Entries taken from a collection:

▼▼▼

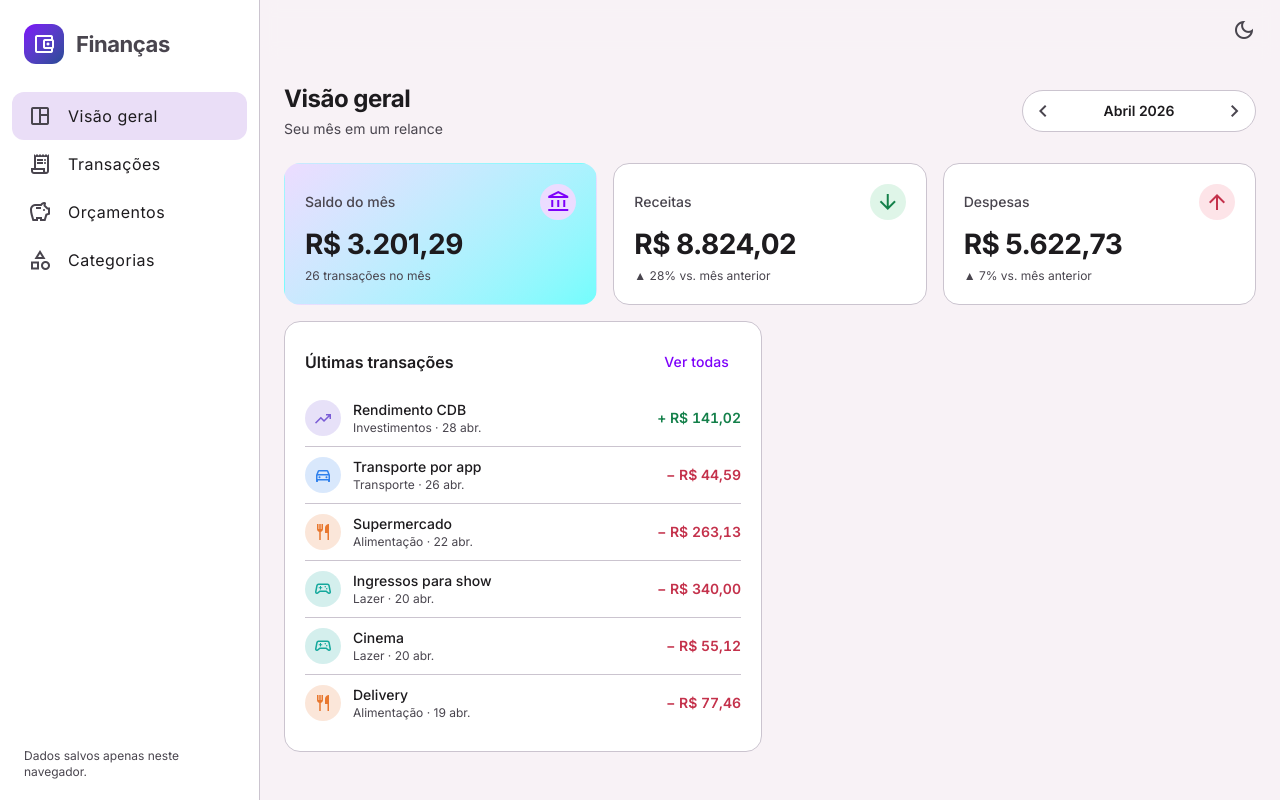
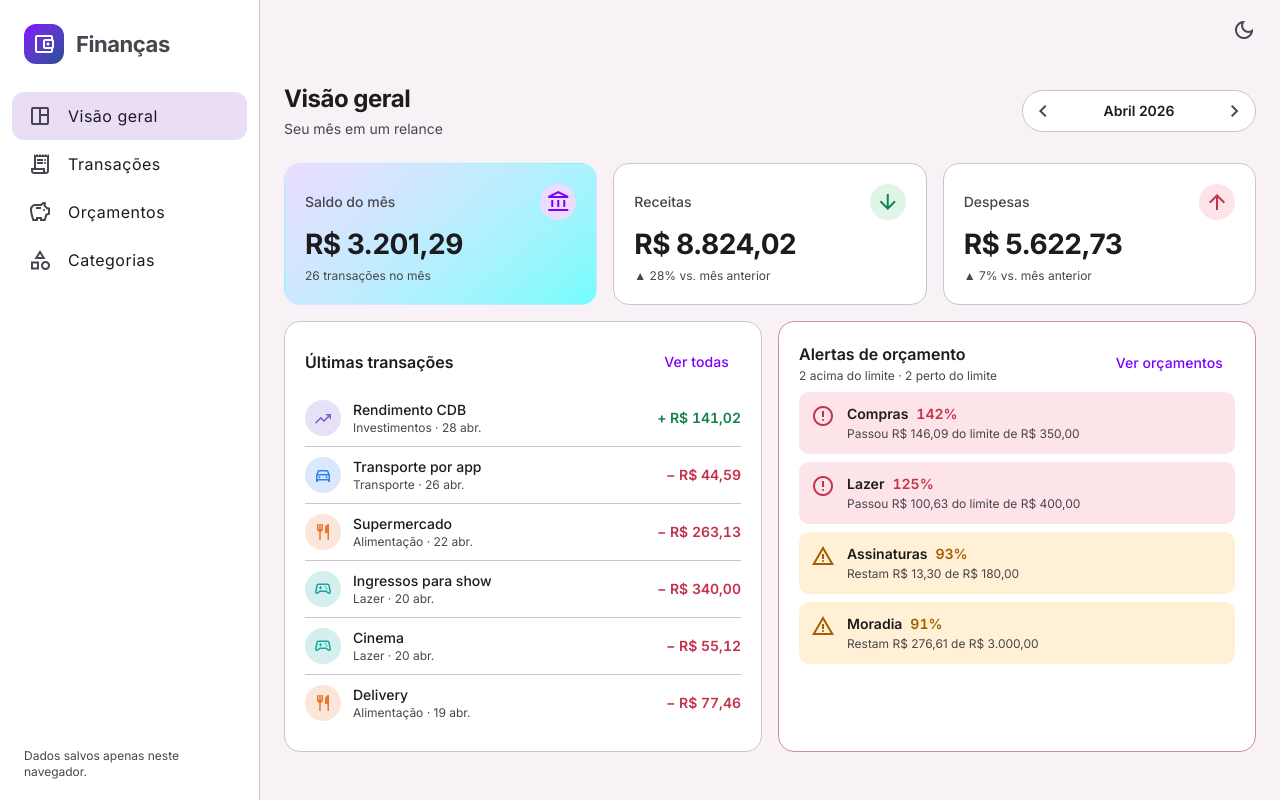
Before and after one commit to BrunoICosta/angular-finance-tracker, an Angular app: page /dashboard in a window 1280 px wide. Built offline with nearby package versions, Linux system fonts and the light colour scheme.

Commit message:
feat(dashboard): show over-budget alerts for the selected month

```diff
--- /dev/null
+++ b/src/app/features/dashboard/components/budget-alerts/budget-alerts.component.ts
@@ -0,0 +1,85 @@
+import { PercentPipe } from '@angular/common';
+import { ChangeDetectionStrategy, Component, input } from '@angular/core';
+import { MatIconModule } from '@angular/material/icon';
+import { BudgetProgress } from '../../../../core/domain/finance-calculations';
+import { BrlPipe } from '../../../../shared/pipes/brl.pipe';
+
+/** Budgets that are over the limit or close to it. */
+@Component({
+  selector: 'app-budget-alerts',
+  imports: [MatIconModule, BrlPipe, PercentPipe],
+  template: `
+    <ul class="alerts" role="list">
+      @for (alert of alerts(); track alert.category.id) {
+        <li class="alert" [class.alert--over]="alert.status === 'over'">
+          <mat-icon class="alert__icon" aria-hidden="true">{{
+            alert.status === 'over' ? 'error' : 'warning'
+          }}</mat-icon>
+          <div class="alert__text">
+            <span class="alert__title">
+              {{ alert.category.name }}
+              <span class="visually-hidden">:</span>
+              <span class="alert__ratio tabular">{{ alert.ratio | percent: '1.0-0' }}</span>
+            </span>
+            <span class="alert__detail">
+              @if (alert.status === 'over') {
+                Passou {{ -alert.remainingCents | brl }} do limite de {{ alert.limitCents | brl }}
+              } @else {
+                Restam {{ alert.remainingCents | brl }} de {{ alert.limitCents | brl }}
+              }
+            </span>
+          </div>
+        </li>
+      }
+    </ul>
+  `,
+  styles: `
+    .alerts {
+      display: flex;
+      flex-direction: column;
+      gap: 8px;
+      margin: 0;
+      padding: 0;
+      list-style: none;
+    }
+    .alert {
+      --tone: var(--app-warning);
+      --tone-container: var(--app-warning-container);
+      display: flex;
+      align-items: flex-start;
+      gap: 12px;
+      padding: 12px;
+      border-radius: var(--app-radius-sm);
+      background: var(--tone-container);
+    }
+    .alert--over {
+      --tone: var(--app-expense);
+      --tone-container: var(--app-expense-container);
+    }
+    .alert__icon {
+      flex: none;
+      color: var(--tone);
+    }
+    .alert__text {
+      display: flex;
+      flex-direction: column;
+      gap: 2px;
+    }
+    .alert__title {
+      display: flex;
+      gap: 8px;
+      font-weight: 600;
+    }
+    .alert__ratio {
+      color: var(--tone);
+    }
+    .alert__detail {
+      color: var(--mat-sys-on-surface-variant);
+      font: var(--mat-sys-body-small);
+    }
+  `,
+  changeDetection: ChangeDetectionStrategy.OnPush,
+})
+export class BudgetAlertsComponent {
+  readonly alerts = input.required<readonly BudgetProgress[]>();
+}
--- a/src/app/features/dashboard/pages/dashboard-page/dashboard-page.component.html
+++ b/src/app/features/dashboard/pages/dashboard-page/dashboard-page.component.html
@@ -39,4 +39,17 @@
       />
     }
   </section>
+
+  @if (alerts().length) {
+    <section class="panel panel--alerts" aria-labelledby="alerts-title">
+      <header class="panel__header">
+        <div>
+          <h2 id="alerts-title" class="panel__title">Alertas de orçamento</h2>
+          <p class="panel__subtitle">{{ alertsSummary() }}</p>
+        </div>
+        <a mat-button routerLink="/orcamentos">Ver orçamentos</a>
+      </header>
+      <app-budget-alerts [alerts]="alerts()" />
+    </section>
+  }
 </div>
--- a/src/app/features/dashboard/pages/dashboard-page/dashboard-page.component.scss
+++ b/src/app/features/dashboard/pages/dashboard-page/dashboard-page.component.scss
@@ -31,6 +31,10 @@
   background: var(--app-card);
 }
 
+.panel--alerts {
+  border-color: color-mix(in srgb, var(--app-expense) 35%, var(--app-border));
+}
+
 .panel--wide {
   @media (min-width: 1024px) {
     grid-column: 1 / -1;
--- a/src/app/features/dashboard/pages/dashboard-page/dashboard-page.component.ts
+++ b/src/app/features/dashboard/pages/dashboard-page/dashboard-page.component.ts
@@ -3,6 +3,7 @@ import { MatButtonModule } from '@angular/material/button';
 import { MatIconModule } from '@angular/material/icon';
 import { RouterLink } from '@angular/router';
 import {
+  budgetProgress,
   percentChange,
   summarize,
   transactionsInMonth,
@@ -13,6 +14,7 @@ import { EmptyStateComponent } from '../../../../shared/components/empty-state/e
 import { MonthNavigatorComponent } from '../../../../shared/components/month-navigator/month-navigator.component';
 import { PageHeaderComponent } from '../../../../shared/components/page-header/page-header.component';
 import { addMonths } from '../../../../shared/utils/month';
+import { BudgetAlertsComponent } from '../../components/budget-alerts/budget-alerts.component';
 import { RecentTransactionsComponent } from '../../components/recent-transactions/recent-transactions.component';
 import { SummaryCardComponent } from '../../components/summary-card/summary-card.component';
 
@@ -29,6 +31,7 @@ const RECENT_LIMIT = 6;
     SummaryCardComponent,
     EmptyStateComponent,
     RecentTransactionsComponent,
+    BudgetAlertsComponent,
   ],
   templateUrl: './dashboard-page.component.html',
   styleUrl: './dashboard-page.component.scss',
@@ -57,6 +60,27 @@ export class DashboardPageComponent {
     return count === 1 ? '1 transação no mês' : `${count} transações no mês`;
   });
 
+  /** Budgets over the limit or close to it in the selected month, worst first. */
+  protected readonly alerts = computed(() =>
+    budgetProgress(
+      this.store.budgets(),
+      this.monthTransactions(),
+      this.store.categoryById(),
+    ).filter((item) => item.status !== 'ok'),
+  );
+  protected readonly alertsSummary = computed(() => {
+    const over = this.alerts().filter((item) => item.status === 'over').length;
+    const warning = this.alerts().length - over;
+    const parts: string[] = [];
+    if (over) {
+      parts.push(over === 1 ? '1 acima do limite' : `${over} acima do limite`);
+    }
+    if (warning) {
+      parts.push(warning === 1 ? '1 perto do limite' : `${warning} perto do limite`);
+    }
+    return parts.join(' · ');
+  });
+
   protected readonly recent = computed(() =>
     [...this.monthTransactions()]
       .sort((a, b) => b.date.localeCompare(a.date) || b.createdAt.localeCompare(a.createdAt))
```
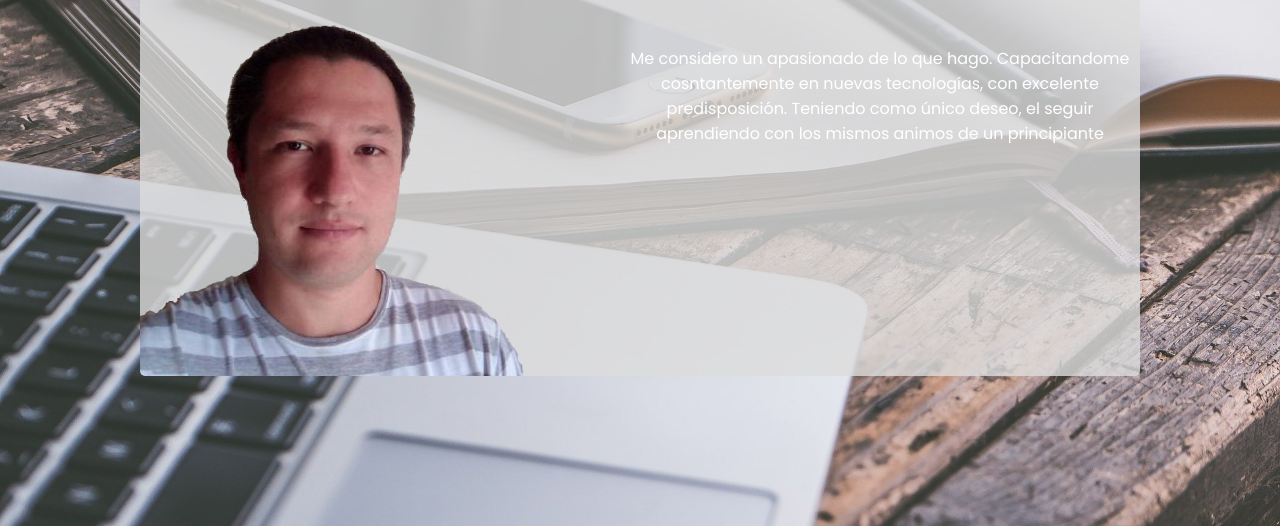
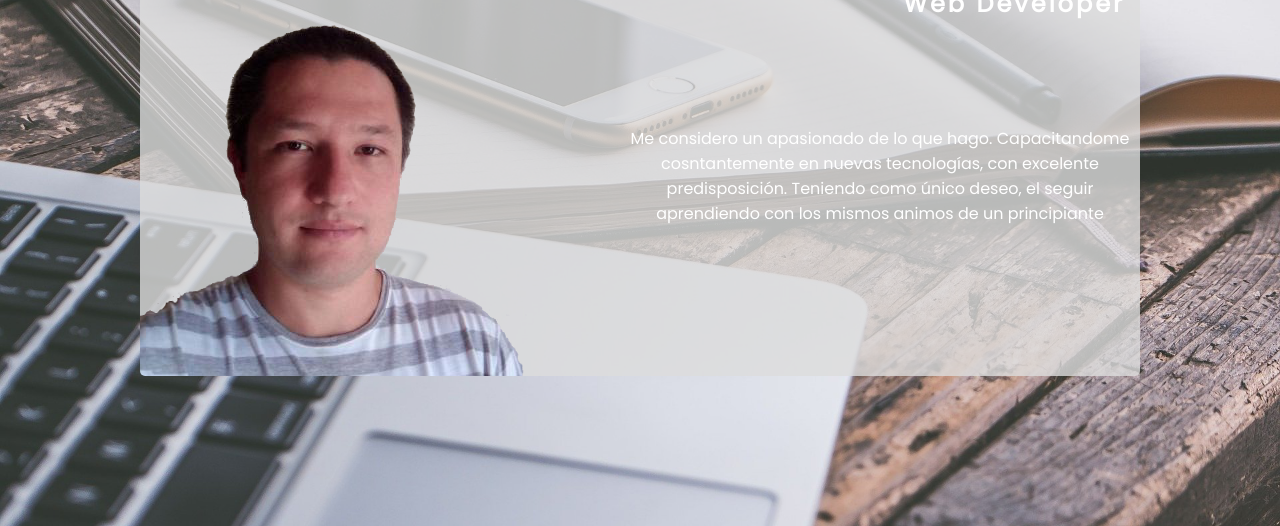
Before and after one commit to jsemalvarez/cv, a plain HTML site: page index.html in a window 1280 px wide. Shown: the part 274-800 px from the top of the page. Drawn offline with Linux system fonts and the light colour scheme.

Commit message:
fix subtitulos

```diff
--- a/index.html
+++ b/index.html
@@ -14,6 +14,7 @@
             <article id="inicio">
 
                 <h1>ALVAREZ JOSE MARIA</h1>
+                <h2>Web Developer</h2>
                 <p>Me considero un apasionado de lo que hago. Capacitandome cosntantemente en nuevas tecnologías, con excelente predisposición. Teniendo como único deseo, el seguir aprendiendo con los mismos animos de un principiante</p>
 
             </article>
@@ -43,6 +44,7 @@
                     <div class="contentBx">
                         <div class="content">
                             <h2>DESCUBRI MDP</h2>
+                            <h3 style="color: white;">Proyecto Personal</h3>
                             <p>
                                 Aplicaion destinada a promocionar el patrimonio cultural de Mar del Plata
                             </p>
@@ -58,6 +60,7 @@
                     <div class="contentBx">
                         <div class="content">
                             <h2>GESTION ATLANTIS</h2>
+                            <h3 style="color: white;">Proyecto Personal</h3>
                             <p>
                                 Sistetma web diseñado parar ayudar a grupos scouts en tareas administrativas y educativas
                             </p>
--- a/style.css
+++ b/style.css
@@ -40,6 +40,7 @@ section{
 }
 
 #inicio{
+    position: relative;
     height: 100%;
     background-color: rgba(220, 220, 220, 0.8);
     /* background-image: linear-gradient(black, black),url(images/perfil.png); */
@@ -47,18 +48,25 @@ section{
     background-repeat: no-repeat;
     background-position: -10px  120px;
     color: white;
+    text-align: right;
 }
 
 #inicio h1{
-    padding: 50px 10px;
-    text-align: right;
+    padding-top: 50px;
+    padding-right: 15px;
     font-size: 40px;
     font-weight: 900;
 }
 
+#inicio h2{
+    padding-right: 15px;
+    letter-spacing: 3px;
+}
+
 #inicio p{
-    padding: 10px;
-    float: right;
+    position: absolute;
+    right: 10px;
+    bottom: 150px;
     width: 50%;
     text-align: center;
 }
```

▲▲▲

## DESCRIPTION OF THE TASK
Wherever the word "readonly" appears in a line of the data above, copy that line.

## WRITTEN RESPONSE
+  readonly alerts = input.required<readonly BudgetProgress[]>();
+  protected readonly alerts = computed(() =>
+  protected readonly alertsSummary = computed(() => {
   protected readonly recent = computed(() =>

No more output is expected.